• **Brief**: Which lines below include the string "color"? Please show each one.

• **Data to use**:
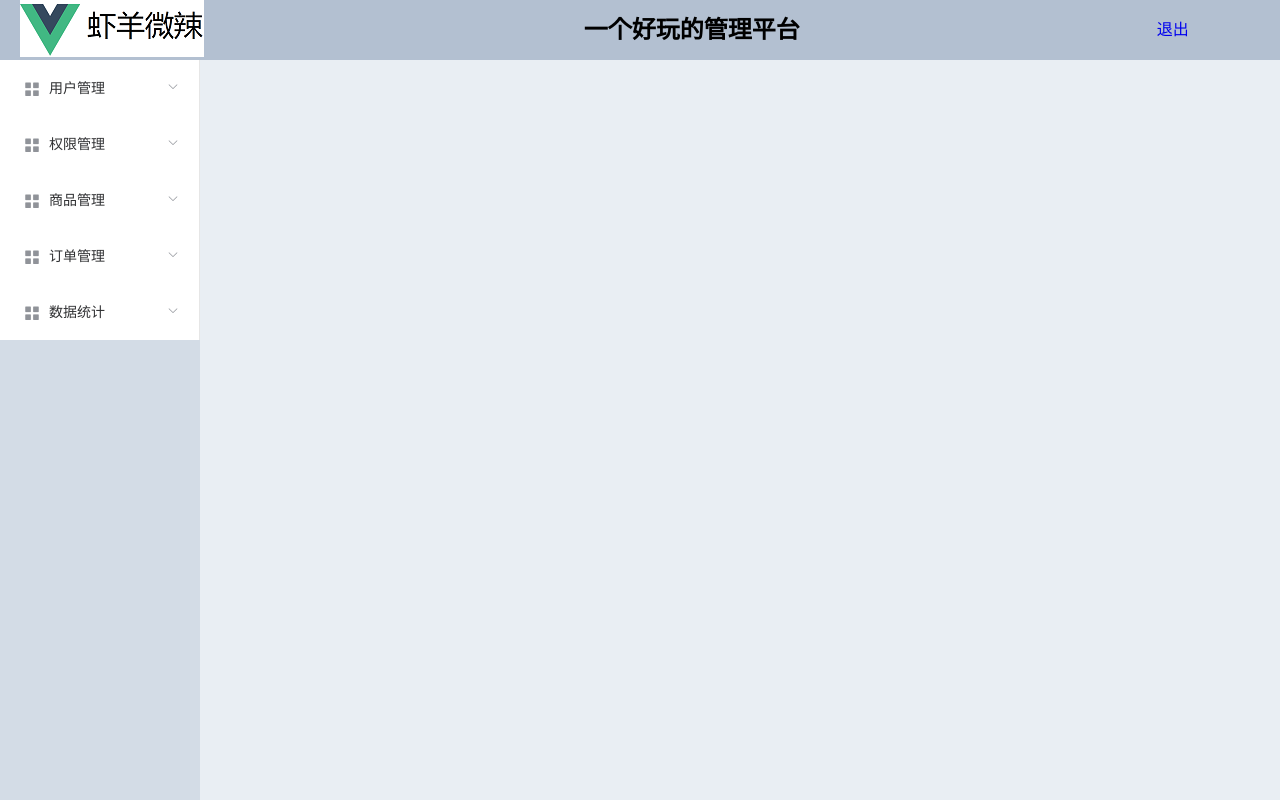
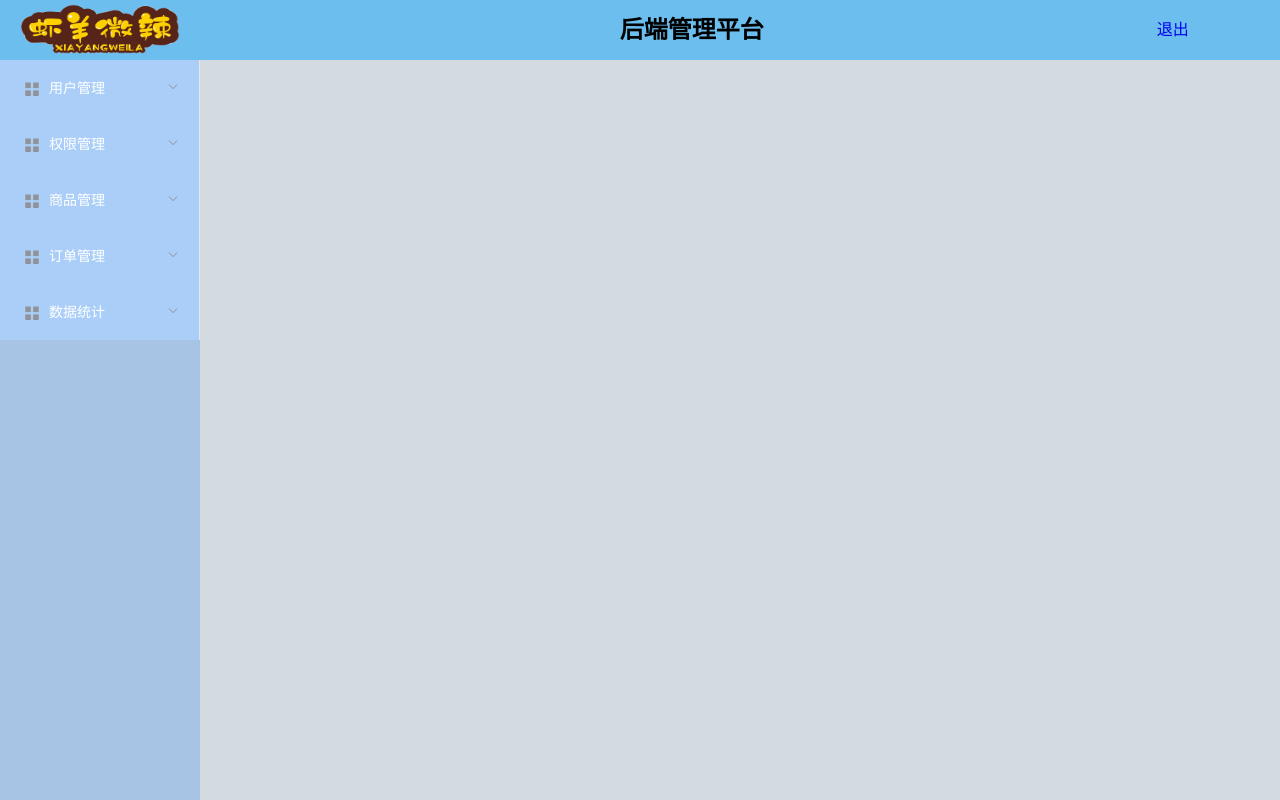
Before and after one commit to xiayw1996/mallmanager, a Vue app: page / in a window 1280 px wide. Built offline with nearby package versions, Linux system fonts and the light colour scheme; sample sign-in values are in the browser's storage.

Commit message:
修改样式和logo

```diff
--- a/src/components/categories/categories.vue
+++ b/src/components/categories/categories.vue
@@ -3,13 +3,38 @@
     <!-- 1.面包屑 -->
     <my-bread level1="商品管理" level2="分类参数" />
 
+    <!-- 搜索 -->
+    <el-row class="searchRow">
+      <el-col>
+        <el-input
+          class="inputSearch"
+          placeholder="请输入内容"
+          v-model="query"
+          clearable
+          @clear="loadList()"
+        >
+          <el-button slot="append" icon="el-icon-search" @click="search()" />
+        </el-input>
+      </el-col>
+    </el-row>
+
     <!-- 分类表格 -->
-    <el-table :data="categorieList" border height="445px" class="tbClass">
+    <el-table :data="categorieList" border height="300px" class="tbClass">
       <el-table-column label="#" width="100" type="index" />
       <el-table-column prop="catName" label="分类名称" />
       <el-table-column prop="catLevel" label="分类层级" />
       <el-table-column prop="catDeleted" label="是否删除" />
     </el-table>
+
+    <el-pagination
+      @size-change="handleSizeChange"
+      @current-change="handleCurrentChange"
+      :current-page="start"
+      :page-sizes="[5, 10, 20, 40]"
+      :page-size="length"
+      layout="total, sizes, prev, pager, next, jumper"
+      :total="total"
+    />
   </el-card>
 </template>
 
@@ -17,16 +42,60 @@
 export default {
   data() {
     return {
+      query: "",
+      start: 1,
+      length: 5,
+      total: 0,
       categorieList: [],
     };
   },
   created() {
-    this.getCategorieList();
+    this.getList();
   },
   methods: {
-    async getCategorieList() {
-      const res = await this.$http.get("/sc/selectAll");
-      this.categorieList = res.data.data;
+    async getList() {
+      //计算每页分页
+      var start = this.length * (this.start - 1);
+
+      const res = await this.$http.get(
+        "/sc/category?query=" +
+          this.query +
+          "&start=" +
+          start +
+          "&length=" +
+          this.length
+      );
+
+      const { code, msg, pageData, recordsTotal } = res.data;
+      if (code === 0) {
+        this.categorieList = pageData;
+        this.total = recordsTotal;
+      }
+    },
+    //分页事件代码
+    handleSizeChange(val) {
+      // console.log(`每页 ${val} 条`);
+      //将当前data中的数据当前页数改变
+      this.length = val;
+      //将当前页改为第一页
+      this.start = 1;
+      //重新获取数据
+      this.getList();
+    },
+    handleCurrentChange(val) {
+      // console.log(`当前页: ${val}`);
+      //修改当前页
+      this.start = val;
+      //重新获取数据
+      this.getList();
+    },
+    // 搜索功能
+    search() {
+      this.getList();
+    },
+    //清空搜索框，重新加载数据
+    loadList() {
+      this.getList();
     },
   },
 };
--- a/src/components/goods/goods.vue
+++ b/src/components/goods/goods.vue
@@ -23,7 +23,7 @@
     </el-row>
 
     <!-- 商品表格 -->
-    <el-table :data="goodList" border height="445px" class="tbClass">
+    <el-table :data="goodList" border height="430px" class="tbClass">
       <el-table-column label="#" width="100" type="index" />
       <el-table-column prop="goodsName" label="商品名称" />
       <el-table-column prop="goodsPrice" label="商品价格" />
--- a/src/components/home/home.vue
+++ b/src/components/home/home.vue
@@ -4,11 +4,11 @@
       <el-row>
         <el-col :span="4">
           <div class="grid-content bg-purple">
-            <img src="@/assets/logo1.png" alt="无法显示图片" />
+            <img class="logo" src="@/assets/logo.png" alt="无法显示图片" />
           </div>
         </el-col>
         <el-col :span="18" class="middle">
-          <h2>一个好玩的管理平台</h2>
+          <h2>后端管理平台</h2>
         </el-col>
         <el-col :span="2">
           <div class="grid-content bg-purple">
@@ -21,7 +21,13 @@
     </el-header>
     <el-container>
       <el-aside class="aside" width="200px">
-        <el-menu :router="true" :unique-opened="true">
+        <el-menu
+          :router="true"
+          :unique-opened="true"
+          background-color="#aacef8"
+          text-color="#fff"
+          active-text-color="#00ffff"
+        >
           <el-submenu index="1">
             <template slot="title">
               <i class="el-icon-menu"></i>
@@ -125,13 +131,13 @@ export default {
   height: 100%;
 }
 .header {
-  background-color: #b3c0d1;
+  background-color: #6bbeee;
 }
 .aside {
-  background-color: #d3dce6;
+  background-color: #a8c4e4;
 }
 .main {
-  background-color: #e9eef3;
+  background-color: #d3dae0;
 }
 /* 头部样式 */
 .middle {
@@ -142,4 +148,9 @@ export default {
   line-height: 60px;
   text-decoration: none;
 }
+.logo {
+  margin-top: 4px;
+  width: 160px;
+  height: 50px;
+}
 </style>
```
Also changed, not shown: src/assets/logo.png.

• **Written solution**:
+          background-color="#aacef8"
+          text-color="#fff"
+          active-text-color="#00ffff"
-  background-color: #b3c0d1;
+  background-color: #6bbeee;
-  background-color: #d3dce6;
+  background-color: #a8c4e4;
-  background-color: #e9eef3;
+  background-color: #d3dae0;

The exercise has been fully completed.